According to Gottschalk, a lot depends on whether the state pulls its “Promise Jobs” funding that helps welfare recipients find jobs. “If the Promise Jobs contract goes away, I have trouble understanding how CIETC will pay its bills,” she says. Gottschalk says if CIETC continues to exist, employee salaries should be “restructured.” She estimates that up to 10 employees are overpaid, and about 10 others are underpaid.
“The goal here is to put salaries on an equitable basis,” she says. Gottschalk is proposing a new pay plan: CIETC employees can earn up to 110 percent of what a state employee would earn in the same position. The CIETC board meets this (Thursday) morning at nine o’clock. Gottschalk testified Wednesday before the legislature’s Government Oversight Committee. The panel has been investigating CIETC since March when a state audit uncovered lavish salaries and bonuses for the agency’s top three executives.
A private-sector auditor who had reviewed CIETC’s books in the past few years says he knew about those salaries, but Allen Kincheloe says his firm was assured those salaries were above board. “We, as financial statement auditors, are not responsible for determining their levels of compensation,” Kincheloe says.

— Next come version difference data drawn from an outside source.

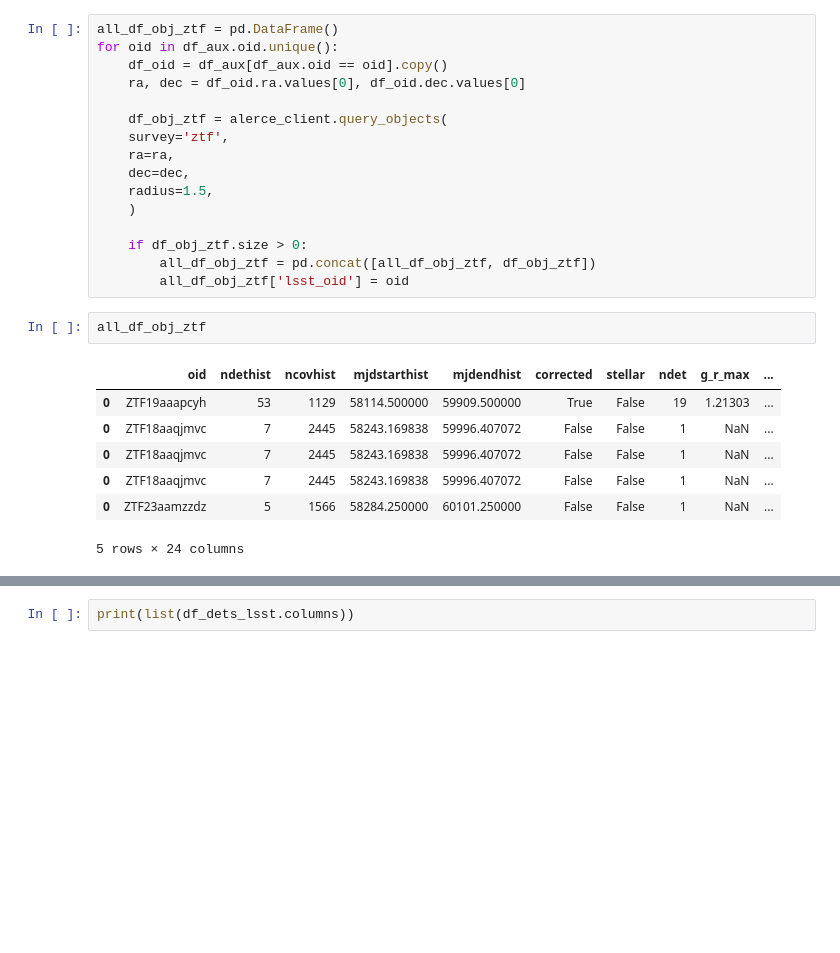
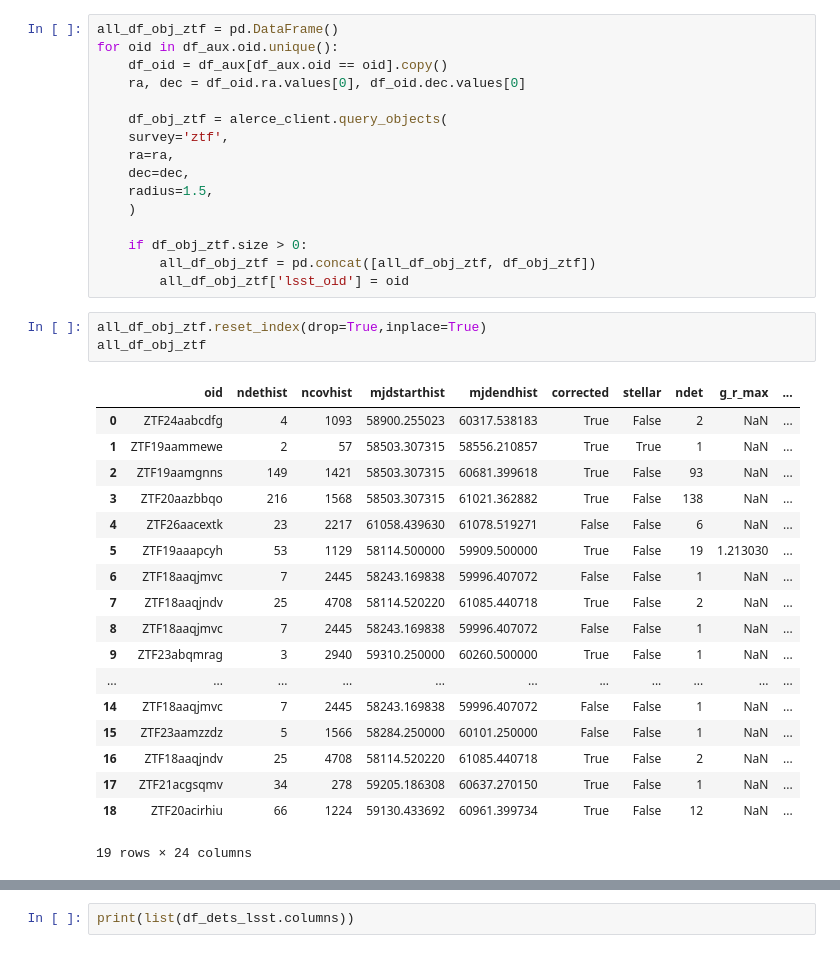
Before and after one commit to jurados/alercehackton2026, a Jupyter notebook: LSST_Candidates.ipynb, the cells around one changed output, grey strips where cells are left out. Saved outputs shown, nothing was run; the diff lists cells and outputs as text; blank space fills up the shorter version.

```diff
--- a/LSST_Candidates.ipynb
+++ b/LSST_Candidates.ipynb
@@ -168,16 +164,28 @@ for oid in df_aux.oid.unique():
     if df_obj_ztf.size > 0:
         all_df_obj_ztf = pd.concat([all_df_obj_ztf, df_obj_ztf])
         all_df_obj_ztf['lsst_oid'] = oid
-# %%
-all_df_obj_ztf
-# %% [output]
-|  | oid | ndethist | ncovhist | mjdstarthist | mjdendhist | corrected | stellar | ndet | g_r_max | ... |
-| 0 | ZTF19aaapcyh | 53 | 1129 | 58114.500000 | 59909.500000 | True | False | 19 | 1.21303 | ... |
-| 0 | ZTF18aaqjmvc | 7 | 2445 | 58243.169838 | 59996.407072 | False | False | 1 | NaN | ... |
-| 0 | ZTF18aaqjmvc | 7 | 2445 | 58243.169838 | 59996.407072 | False | False | 1 | NaN | ... |
-| 0 | ZTF18aaqjmvc | 7 | 2445 | 58243.169838 | 59996.407072 | False | False | 1 | NaN | ... |
-| 0 | ZTF23aamzzdz | 5 | 1566 | 58284.250000 | 60101.250000 | False | False | 1 | NaN | ... |
-5 rows × 24 columns
+# %%
+all_df_obj_ztf.reset_index(drop=True,inplace=True)
+all_df_obj_ztf
+# %% [output]
+|  | oid | ndethist | ncovhist | mjdstarthist | mjdendhist | corrected | stellar | ndet | g_r_max | ... |
+| 0 | ZTF24aabcdfg | 4 | 1093 | 58900.255023 | 60317.538183 | True | False | 2 | NaN | ... |
+| 1 | ZTF19aammewe | 2 | 57 | 58503.307315 | 58556.210857 | True | True | 1 | NaN | ... |
+| 2 | ZTF19aamgnns | 149 | 1421 | 58503.307315 | 60681.399618 | True | False | 93 | NaN | ... |
+| 3 | ZTF20aazbbqo | 216 | 1568 | 58503.307315 | 61021.362882 | True | False | 138 | NaN | ... |
+| 4 | ZTF26aacextk | 23 | 2217 | 61058.439630 | 61078.519271 | False | False | 6 | NaN | ... |
+| 5 | ZTF19aaapcyh | 53 | 1129 | 58114.500000 | 59909.500000 | True | False | 19 | 1.213030 | ... |
+| 6 | ZTF18aaqjmvc | 7 | 2445 | 58243.169838 | 59996.407072 | False | False | 1 | NaN | ... |
+| 7 | ZTF18aaqjndv | 25 | 4708 | 58114.520220 | 61085.440718 | True | False | 2 | NaN | ... |
+| 8 | ZTF18aaqjmvc | 7 | 2445 | 58243.169838 | 59996.407072 | False | False | 1 | NaN | ... |
+| 9 | ZTF23abqmrag | 3 | 2940 | 59310.250000 | 60260.500000 | True | False | 1 | NaN | ... |
+| ... | ... | ... | ... | ... | ... | ... | ... | ... | ... | ... |
+| 14 | ZTF18aaqjmvc | 7 | 2445 | 58243.169838 | 59996.407072 | False | False | 1 | NaN | ... |
+| 15 | ZTF23aamzzdz | 5 | 1566 | 58284.250000 | 60101.250000 | False | False | 1 | NaN | ... |
+| 16 | ZTF18aaqjndv | 25 | 4708 | 58114.520220 | 61085.440718 | True | False | 2 | NaN | ... |
+| 17 | ZTF21acgsqmv | 34 | 278 | 59205.186308 | 60637.270150 | True | False | 1 | NaN | ... |
+| 18 | ZTF20acirhiu | 66 | 1224 | 59130.433692 | 60961.399734 | True | False | 12 | NaN | ... |
+19 rows × 24 columns
 # %%
 all_df_obj_ztf.lsst_oid
 # %% [output]
```
Also changed, not shown: parts of 9 cells of this notebook.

“We noted what their compensation was. We asked the board if it had been approved. Archie Brooks, as the chairman of the board, told us yes he had approved them. He had signed off on letters stating that they were approved. His signature was applied to all of the paychecks and that was the extent of it.”
Kincheloe says he contacted the U.S. Department of Labor, and was led to believe federal officials were aware of the salary levels. “The purpose of our…audit wasn’t to go in and determine their level of compensation…to pass judgment on it,” he says. An audit conducted later by the state auditor found the top three executives in CIETC received about one-point-eight million dollars in salary and bonuses in a two-and-a-half year period.